Understanding how your brain affects your thoughts, your emotions, and your ability to act is a huge ‘must do’ if you want to live your best life.
In simplified terms, you have two parts to your brain. Your prefrontal cortex can make all your dreams come true. It can decide ahead of time, create goals, envision dreams, and devise plans. It’s where our humanness resides. It’s the most evolved part of our brains and where executive function occurs. It’s where we make conscious decisions. The prefrontal cortex uses a lot of energy. It’s only going to be recruited for big jobs that we want to put a lot of effort into.
The other part of your brain is the cerebellum, your automatic consciousness that’s efficient and already programmed. It comes up with reactions, solutions, and actions very quickly without much energy involved. The brain likes to be efficient. It likes to expend as little energy as possible. It defaults to the pre-programmed brain whenever possible.
Because the brain likes to be efficient, it likes to be familiar and comfortable. We have developed an attachment to the familiar in order to survive. The brain is not motivated to go in and re-evaluate things that it does efficiently. You must direct your prefrontal to do that evaluation on purpose because it takes more effort and energy.
Many of us have neural pathways of desire that are in our brains, and we think those neural pathways are part of our personality. The fact is, we’ve learned to like something or not like something. Think about the automatic pathways that you have created in your brain that aren’t serving you. False desire is a neural pathway that produces a feeling of desire, but it’s not something you want, like the desire to overeat or overdrink.
A thought error is a neural pathway that’s running in your brain that you haven’t looked at to decide whether it’s a neural pathway you want to keep or not.
Neural pathways are formed by paying attention to something and then repeating it over and over.
Slow, deliberate effort consistently repeated, is what makes something unconscious and effortless. Old neural pathways can be replaced with a new desire for something else, but it requires attention and repetition. It takes practice and effort.
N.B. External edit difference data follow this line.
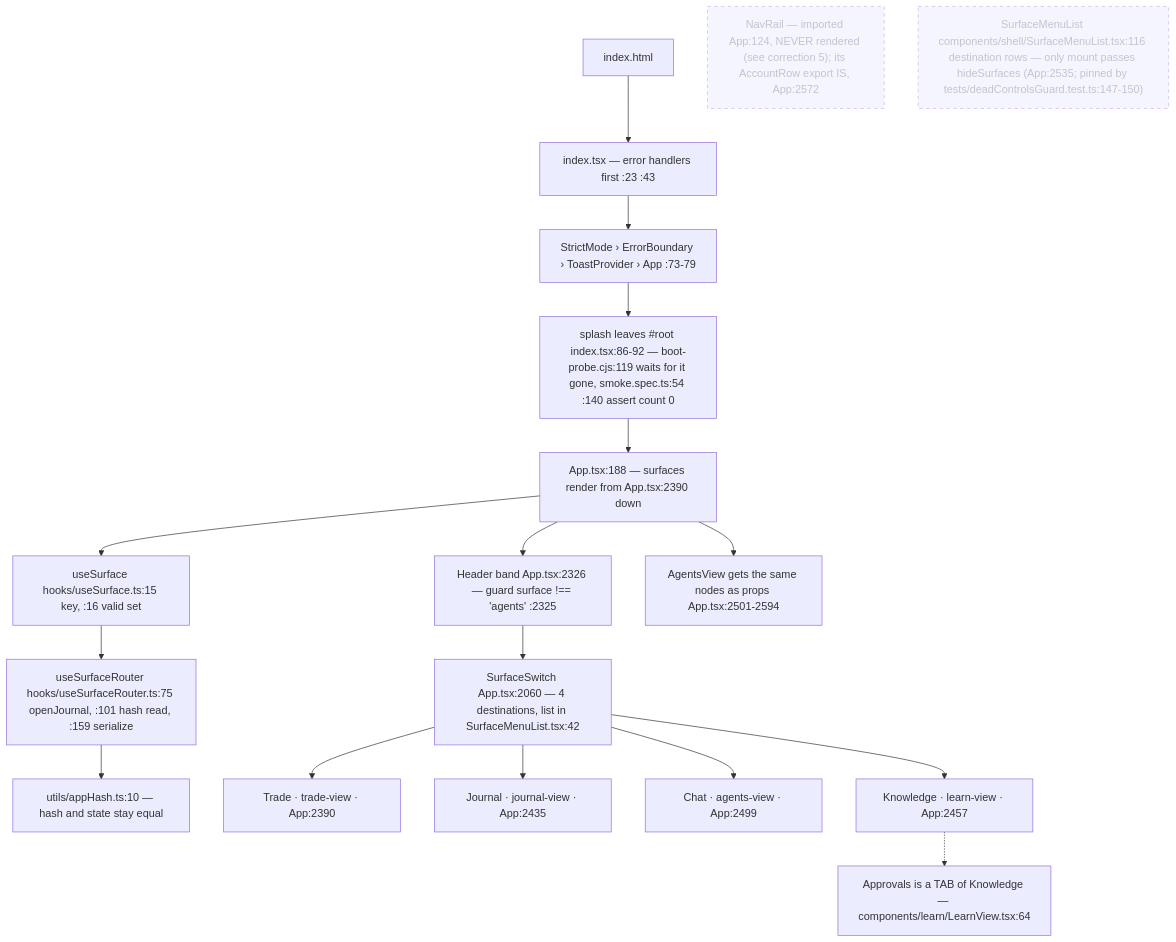
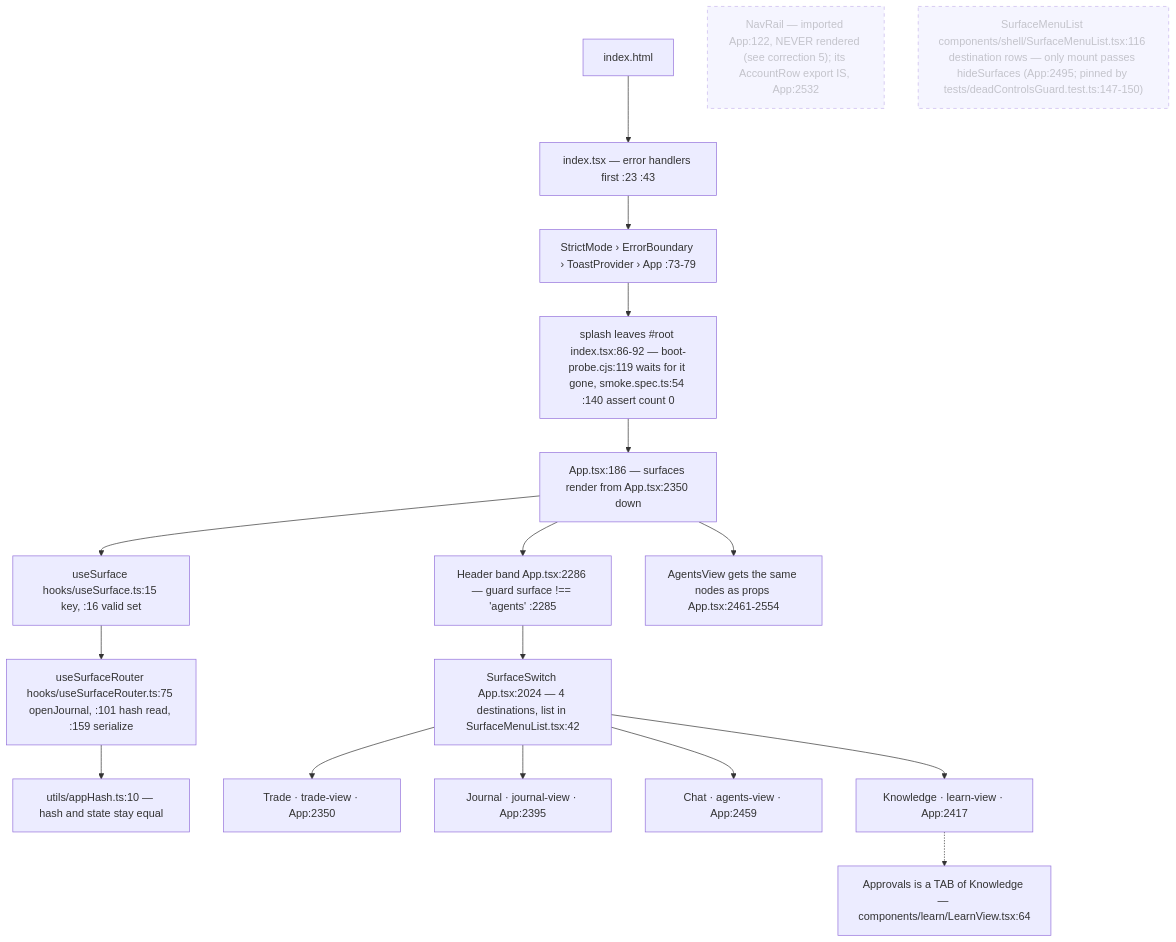
Before and after one commit to Acepay25/august-3.5: the first of 7 diagrams in docs/app-flow.md, drawn with Mermaid. The commit also changed other lines of this file and 28 other files, not shown here.

````diff
--- a/docs/app-flow.md
+++ b/docs/app-flow.md
@@ -32,21 +32,21 @@
 ```mermaid
 flowchart TD
     H["index.html"] --> I["index.tsx — error handlers first :23 :43"]
     I --> S["StrictMode › ErrorBoundary › ToastProvider › App :73-79"]
     S --> SP["splash leaves #root index.tsx:86-92 — boot-probe.cjs:119 waits for it gone, smoke.spec.ts:54 :140 assert count 0"]
-    SP --> APP["App.tsx:188 — surfaces render from App.tsx:2390 down"]
+    SP --> APP["App.tsx:186 — surfaces render from App.tsx:2350 down"]
     APP --> US["useSurface hooks/useSurface.ts:15 key, :16 valid set"]
     US --> UR["useSurfaceRouter hooks/useSurfaceRouter.ts:75 openJournal, :101 hash read, :159 serialize"]
     UR --> HASH["utils/appHash.ts:10 — hash and state stay equal"]
-    APP --> HD["Header band App.tsx:2326 — guard surface !== 'agents' :2325"]
-    HD --> SW["SurfaceSwitch App.tsx:2060 — 4 destinations, list in SurfaceMenuList.tsx:42"]
-    APP --> AV["AgentsView gets the same nodes as props App.tsx:2501-2594"]
-    SW --> T["Trade · trade-view · App:2390"]
-    SW --> J["Journal · journal-view · App:2435"]
-    SW --> C["Chat · agents-view · App:2499"]
-    SW --> K["Knowledge · learn-view · App:2457"]
+    APP --> HD["Header band App.tsx:2286 — guard surface !== 'agents' :2285"]
+    HD --> SW["SurfaceSwitch App.tsx:2024 — 4 destinations, list in SurfaceMenuList.tsx:42"]
+    APP --> AV["AgentsView gets the same nodes as props App.tsx:2461-2554"]
+    SW --> T["Trade · trade-view · App:2350"]
+    SW --> J["Journal · journal-view · App:2395"]
+    SW --> C["Chat · agents-view · App:2459"]
+    SW --> K["Knowledge · learn-view · App:2417"]
     K -.-> AP["Approvals is a TAB of Knowledge — components/learn/LearnView.tsx:64"]
-    NR["NavRail — imported App:124, NEVER rendered (see correction 5); its AccountRow export IS, App:2572"]:::dead
-    SM["SurfaceMenuList components/shell/SurfaceMenuList.tsx:116 destination rows — only mount passes hideSurfaces (App:2535; pinned by tests/deadControlsGuard.test.ts:147-150)"]:::dead
+    NR["NavRail — imported App:122, NEVER rendered (see correction 5); its AccountRow export IS, App:2532"]:::dead
+    SM["SurfaceMenuList components/shell/SurfaceMenuList.tsx:116 destination rows — only mount passes hideSurfaces (App:2495; pinned by tests/deadControlsGuard.test.ts:147-150)"]:::dead
     classDef dead stroke-dasharray: 5 5,opacity:.5
 ```
````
You cannot rely on yourself in the future to do what you are planning without using your prefrontal planning mode in detail. The decision must be made ahead of time, and then it must be non-negotiable once you get there.
Use your highest executive prefrontal to design your life instead of letting your automatic cerebellum decide for you in the moment.